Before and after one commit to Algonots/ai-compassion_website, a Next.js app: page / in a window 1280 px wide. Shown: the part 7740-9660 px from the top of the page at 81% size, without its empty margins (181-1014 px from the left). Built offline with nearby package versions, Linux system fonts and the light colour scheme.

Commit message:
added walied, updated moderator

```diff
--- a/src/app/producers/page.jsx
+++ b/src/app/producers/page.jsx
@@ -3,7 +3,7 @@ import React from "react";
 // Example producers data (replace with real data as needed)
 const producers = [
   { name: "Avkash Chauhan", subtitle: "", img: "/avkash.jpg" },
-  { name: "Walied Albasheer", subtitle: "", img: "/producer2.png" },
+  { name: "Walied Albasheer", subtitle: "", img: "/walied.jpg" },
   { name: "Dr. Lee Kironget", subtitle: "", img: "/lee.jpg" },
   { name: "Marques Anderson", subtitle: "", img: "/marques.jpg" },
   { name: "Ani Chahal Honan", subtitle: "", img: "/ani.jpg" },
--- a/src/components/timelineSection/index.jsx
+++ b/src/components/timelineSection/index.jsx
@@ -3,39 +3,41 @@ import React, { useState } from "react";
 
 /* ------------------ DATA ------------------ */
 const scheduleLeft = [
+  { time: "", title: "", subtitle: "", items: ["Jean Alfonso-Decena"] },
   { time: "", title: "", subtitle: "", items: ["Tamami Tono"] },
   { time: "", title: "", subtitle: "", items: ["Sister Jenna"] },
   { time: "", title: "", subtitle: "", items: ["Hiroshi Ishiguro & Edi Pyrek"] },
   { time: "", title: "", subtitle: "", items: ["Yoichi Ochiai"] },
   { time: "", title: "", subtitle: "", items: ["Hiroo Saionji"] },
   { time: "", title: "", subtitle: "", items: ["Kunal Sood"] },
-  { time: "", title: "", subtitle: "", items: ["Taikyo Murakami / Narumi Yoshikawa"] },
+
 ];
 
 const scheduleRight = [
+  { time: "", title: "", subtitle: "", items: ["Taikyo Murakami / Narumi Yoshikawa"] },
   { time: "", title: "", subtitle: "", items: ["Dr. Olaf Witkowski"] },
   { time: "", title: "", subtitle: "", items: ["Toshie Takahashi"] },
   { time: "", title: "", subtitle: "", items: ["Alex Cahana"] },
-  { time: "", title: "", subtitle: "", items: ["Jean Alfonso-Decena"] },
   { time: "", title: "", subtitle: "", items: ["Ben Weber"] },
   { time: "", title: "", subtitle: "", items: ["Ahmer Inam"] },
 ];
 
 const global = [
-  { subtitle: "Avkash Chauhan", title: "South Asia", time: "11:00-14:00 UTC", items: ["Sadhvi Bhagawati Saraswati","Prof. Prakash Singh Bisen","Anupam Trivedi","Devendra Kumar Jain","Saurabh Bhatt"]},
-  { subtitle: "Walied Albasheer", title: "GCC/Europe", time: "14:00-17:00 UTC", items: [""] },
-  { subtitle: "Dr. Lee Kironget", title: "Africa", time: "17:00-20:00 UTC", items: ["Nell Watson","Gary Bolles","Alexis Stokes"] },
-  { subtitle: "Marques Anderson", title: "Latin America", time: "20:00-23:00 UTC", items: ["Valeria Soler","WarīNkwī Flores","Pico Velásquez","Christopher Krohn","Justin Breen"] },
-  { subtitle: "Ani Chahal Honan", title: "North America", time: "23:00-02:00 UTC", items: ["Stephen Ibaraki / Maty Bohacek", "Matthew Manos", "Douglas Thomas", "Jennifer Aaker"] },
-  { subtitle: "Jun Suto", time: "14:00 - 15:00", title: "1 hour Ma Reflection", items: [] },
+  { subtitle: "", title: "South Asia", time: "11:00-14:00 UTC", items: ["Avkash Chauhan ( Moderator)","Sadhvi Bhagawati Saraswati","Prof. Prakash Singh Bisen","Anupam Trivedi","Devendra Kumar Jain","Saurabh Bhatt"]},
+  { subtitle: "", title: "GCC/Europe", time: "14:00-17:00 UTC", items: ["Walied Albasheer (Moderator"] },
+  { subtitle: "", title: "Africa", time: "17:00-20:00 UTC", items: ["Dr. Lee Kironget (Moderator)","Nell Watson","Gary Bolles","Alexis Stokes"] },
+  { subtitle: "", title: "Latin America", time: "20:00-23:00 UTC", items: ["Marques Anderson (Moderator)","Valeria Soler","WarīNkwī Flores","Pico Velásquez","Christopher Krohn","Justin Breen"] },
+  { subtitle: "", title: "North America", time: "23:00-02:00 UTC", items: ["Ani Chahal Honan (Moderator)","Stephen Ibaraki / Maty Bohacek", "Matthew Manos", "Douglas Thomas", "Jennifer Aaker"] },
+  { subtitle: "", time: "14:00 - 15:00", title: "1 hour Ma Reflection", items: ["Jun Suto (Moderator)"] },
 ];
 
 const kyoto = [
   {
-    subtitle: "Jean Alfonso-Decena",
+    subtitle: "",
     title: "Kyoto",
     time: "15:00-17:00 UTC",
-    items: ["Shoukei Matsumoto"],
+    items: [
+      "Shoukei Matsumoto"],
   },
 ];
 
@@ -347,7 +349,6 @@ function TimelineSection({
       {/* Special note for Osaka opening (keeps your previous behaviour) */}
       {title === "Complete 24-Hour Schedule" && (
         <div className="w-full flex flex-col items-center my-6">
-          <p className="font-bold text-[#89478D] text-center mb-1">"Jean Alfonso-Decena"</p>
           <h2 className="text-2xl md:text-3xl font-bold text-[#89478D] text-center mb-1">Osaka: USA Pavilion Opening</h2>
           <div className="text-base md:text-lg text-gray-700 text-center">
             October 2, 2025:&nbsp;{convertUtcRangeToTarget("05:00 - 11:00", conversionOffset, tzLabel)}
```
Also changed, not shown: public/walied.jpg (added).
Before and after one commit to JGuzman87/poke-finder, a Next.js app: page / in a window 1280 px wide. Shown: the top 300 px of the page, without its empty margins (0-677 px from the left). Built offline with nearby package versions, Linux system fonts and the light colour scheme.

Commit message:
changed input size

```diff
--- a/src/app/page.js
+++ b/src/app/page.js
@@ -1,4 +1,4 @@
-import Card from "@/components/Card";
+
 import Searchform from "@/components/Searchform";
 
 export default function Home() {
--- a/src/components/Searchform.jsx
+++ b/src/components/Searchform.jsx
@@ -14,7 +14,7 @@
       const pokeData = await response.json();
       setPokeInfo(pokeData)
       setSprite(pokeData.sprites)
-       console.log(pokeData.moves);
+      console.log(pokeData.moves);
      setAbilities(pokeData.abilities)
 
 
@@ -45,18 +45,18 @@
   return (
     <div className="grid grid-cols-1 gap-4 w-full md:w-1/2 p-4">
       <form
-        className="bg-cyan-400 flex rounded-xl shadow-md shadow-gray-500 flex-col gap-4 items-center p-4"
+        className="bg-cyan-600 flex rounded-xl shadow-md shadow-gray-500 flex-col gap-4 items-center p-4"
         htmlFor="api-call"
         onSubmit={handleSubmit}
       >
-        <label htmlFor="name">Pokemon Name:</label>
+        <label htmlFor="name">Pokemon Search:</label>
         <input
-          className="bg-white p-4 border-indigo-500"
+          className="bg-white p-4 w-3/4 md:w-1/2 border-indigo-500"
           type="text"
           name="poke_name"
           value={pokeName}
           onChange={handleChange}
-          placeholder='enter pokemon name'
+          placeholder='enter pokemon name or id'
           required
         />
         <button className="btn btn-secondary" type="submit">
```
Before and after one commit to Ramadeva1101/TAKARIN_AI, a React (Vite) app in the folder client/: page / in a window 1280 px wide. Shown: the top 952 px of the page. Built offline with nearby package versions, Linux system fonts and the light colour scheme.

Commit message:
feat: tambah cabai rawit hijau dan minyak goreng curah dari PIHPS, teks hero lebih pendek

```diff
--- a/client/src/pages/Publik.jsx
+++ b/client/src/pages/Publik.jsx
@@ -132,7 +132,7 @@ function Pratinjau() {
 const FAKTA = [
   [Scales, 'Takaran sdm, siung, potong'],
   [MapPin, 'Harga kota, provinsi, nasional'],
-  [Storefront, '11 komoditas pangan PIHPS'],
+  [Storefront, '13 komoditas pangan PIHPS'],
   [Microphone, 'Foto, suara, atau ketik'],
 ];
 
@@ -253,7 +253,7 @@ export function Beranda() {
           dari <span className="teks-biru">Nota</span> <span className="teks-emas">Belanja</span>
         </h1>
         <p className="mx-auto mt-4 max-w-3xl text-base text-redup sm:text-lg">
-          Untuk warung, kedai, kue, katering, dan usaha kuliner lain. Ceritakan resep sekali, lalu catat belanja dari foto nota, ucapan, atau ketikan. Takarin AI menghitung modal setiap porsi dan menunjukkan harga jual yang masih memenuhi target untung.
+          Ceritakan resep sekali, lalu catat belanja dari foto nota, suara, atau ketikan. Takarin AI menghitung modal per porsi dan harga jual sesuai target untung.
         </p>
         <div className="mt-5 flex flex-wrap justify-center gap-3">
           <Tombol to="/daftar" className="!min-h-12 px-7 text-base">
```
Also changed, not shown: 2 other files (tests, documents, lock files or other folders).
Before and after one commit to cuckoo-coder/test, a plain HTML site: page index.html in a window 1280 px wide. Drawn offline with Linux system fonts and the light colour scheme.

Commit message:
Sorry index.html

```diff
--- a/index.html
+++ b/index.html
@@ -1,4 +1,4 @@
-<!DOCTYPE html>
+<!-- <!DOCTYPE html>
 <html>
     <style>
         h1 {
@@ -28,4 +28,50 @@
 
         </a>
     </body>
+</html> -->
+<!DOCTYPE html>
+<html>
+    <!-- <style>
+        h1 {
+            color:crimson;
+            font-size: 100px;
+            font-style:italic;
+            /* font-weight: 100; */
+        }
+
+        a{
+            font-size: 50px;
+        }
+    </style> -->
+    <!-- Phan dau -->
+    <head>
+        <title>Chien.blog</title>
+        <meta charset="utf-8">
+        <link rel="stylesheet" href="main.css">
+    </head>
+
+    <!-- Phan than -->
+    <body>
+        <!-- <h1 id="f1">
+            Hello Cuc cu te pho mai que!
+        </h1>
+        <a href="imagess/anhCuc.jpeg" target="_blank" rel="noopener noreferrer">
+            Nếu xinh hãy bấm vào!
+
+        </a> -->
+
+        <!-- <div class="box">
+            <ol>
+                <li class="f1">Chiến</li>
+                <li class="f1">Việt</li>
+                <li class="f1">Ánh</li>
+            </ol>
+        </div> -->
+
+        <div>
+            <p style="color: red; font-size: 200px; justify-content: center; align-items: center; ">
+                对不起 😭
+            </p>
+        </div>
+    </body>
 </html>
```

Directions for this task: In the entries above, count the lines that include "const" and write nothing but that number.

Answer box: 7